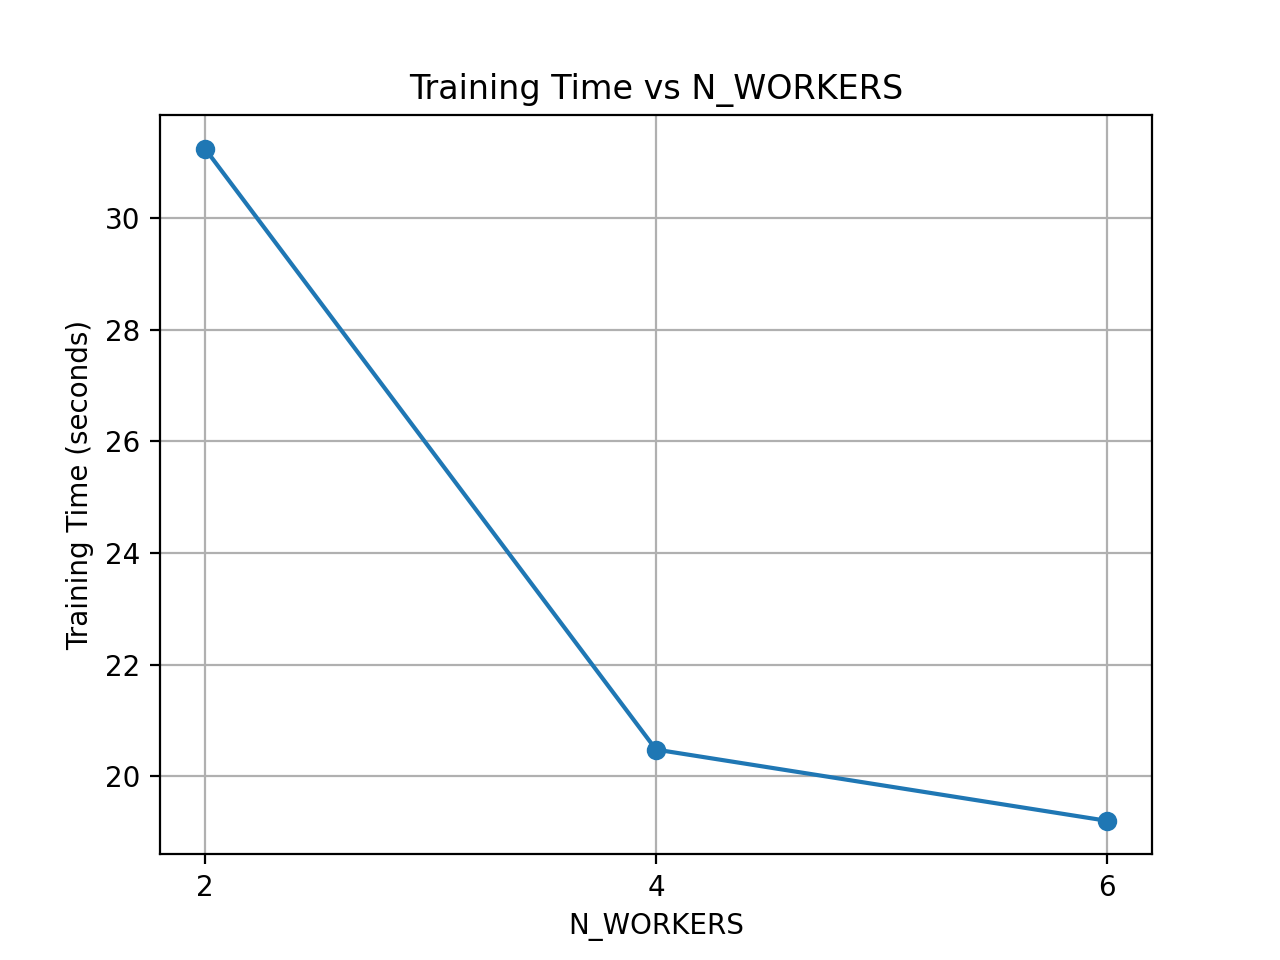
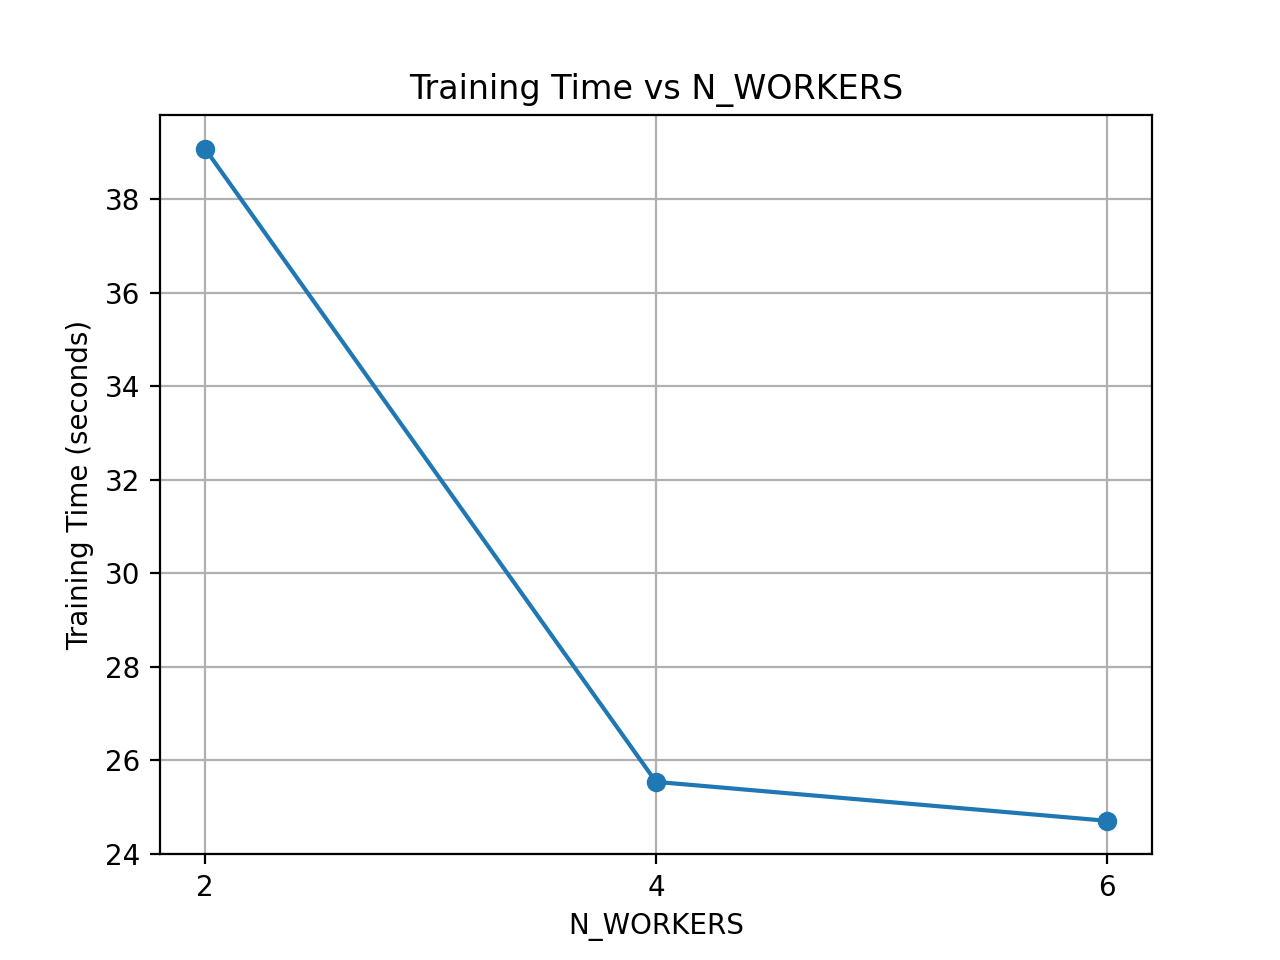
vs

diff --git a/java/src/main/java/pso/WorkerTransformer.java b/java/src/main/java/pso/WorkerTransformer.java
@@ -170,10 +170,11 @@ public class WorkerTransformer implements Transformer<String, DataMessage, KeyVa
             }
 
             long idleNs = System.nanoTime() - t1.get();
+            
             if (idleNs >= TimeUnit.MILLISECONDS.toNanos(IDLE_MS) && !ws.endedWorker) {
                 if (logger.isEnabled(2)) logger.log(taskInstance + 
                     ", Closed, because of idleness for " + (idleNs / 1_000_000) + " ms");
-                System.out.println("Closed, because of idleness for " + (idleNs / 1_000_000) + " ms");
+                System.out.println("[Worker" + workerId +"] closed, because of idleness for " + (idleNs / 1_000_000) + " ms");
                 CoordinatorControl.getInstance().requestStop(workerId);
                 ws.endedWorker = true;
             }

## [Your assignment]
Please reproduce all the material exactly. Pictures stay out of the copy.

## [Solution]
vs

diff --git a/java/src/main/java/pso/WorkerTransformer.java b/java/src/main/java/pso/WorkerTransformer.java
@@ -170,10 +170,11 @@ public class WorkerTransformer implements Transformer<String, DataMessage, KeyVa
             }
 
             long idleNs = System.nanoTime() - t1.get();
+            
             if (idleNs >= TimeUnit.MILLISECONDS.toNanos(IDLE_MS) && !ws.endedWorker) {
                 if (logger.isEnabled(2)) logger.log(taskInstance + 
                     ", Closed, because of idleness for " + (idleNs / 1_000_000) + " ms");
-                System.out.println("Closed, because of idleness for " + (idleNs / 1_000_000) + " ms");
+                System.out.println("[Worker" + workerId +"] closed, because of idleness for " + (idleNs / 1_000_000) + " ms");
                 CoordinatorControl.getInstance().requestStop(workerId);
                 ws.endedWorker = true;
             }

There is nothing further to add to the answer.